_Exercise objective_: Determine the number of lines in these entries that hold the word "html". Give the number and nothing more.

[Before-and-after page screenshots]
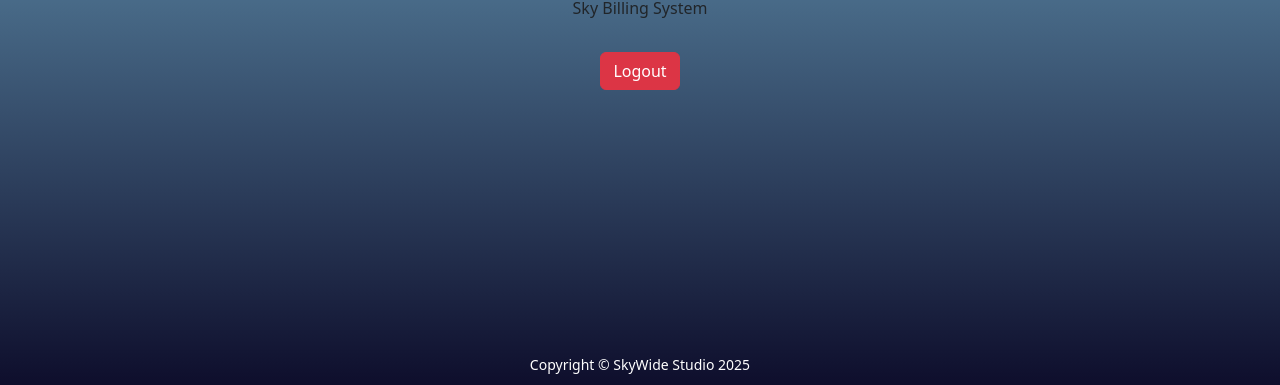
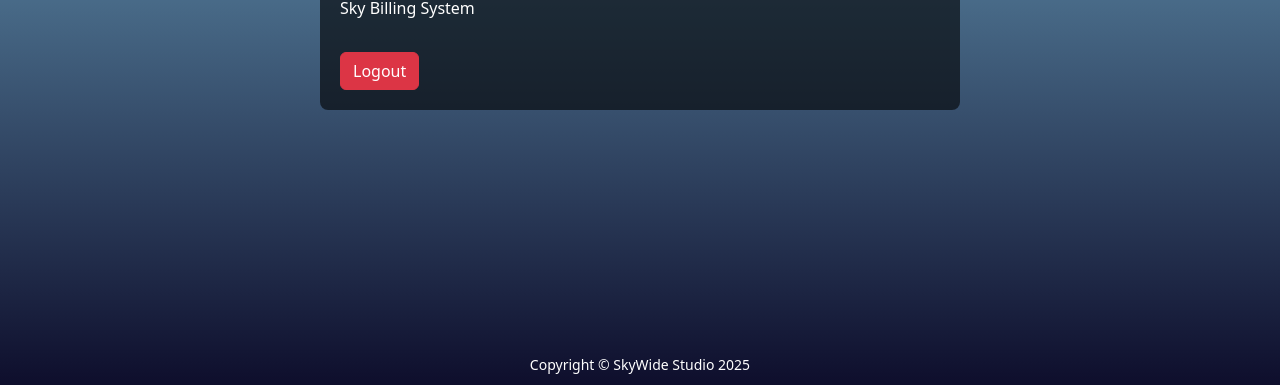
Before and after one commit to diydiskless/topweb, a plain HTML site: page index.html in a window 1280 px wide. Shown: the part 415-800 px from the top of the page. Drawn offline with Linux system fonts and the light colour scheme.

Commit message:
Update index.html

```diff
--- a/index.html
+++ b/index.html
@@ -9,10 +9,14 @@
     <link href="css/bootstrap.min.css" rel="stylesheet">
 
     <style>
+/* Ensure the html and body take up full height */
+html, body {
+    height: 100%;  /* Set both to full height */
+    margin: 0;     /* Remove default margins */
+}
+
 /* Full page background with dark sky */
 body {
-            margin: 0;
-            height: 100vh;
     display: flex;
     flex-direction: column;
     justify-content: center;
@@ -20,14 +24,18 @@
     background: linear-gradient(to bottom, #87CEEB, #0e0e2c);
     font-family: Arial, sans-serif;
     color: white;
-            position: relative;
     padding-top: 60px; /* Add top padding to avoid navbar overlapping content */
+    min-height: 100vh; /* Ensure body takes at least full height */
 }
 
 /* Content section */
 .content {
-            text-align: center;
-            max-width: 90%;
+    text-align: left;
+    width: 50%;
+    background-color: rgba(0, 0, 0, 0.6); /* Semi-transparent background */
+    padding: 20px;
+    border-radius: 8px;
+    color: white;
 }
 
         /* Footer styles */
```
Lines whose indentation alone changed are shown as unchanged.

_Solution for this task_: 6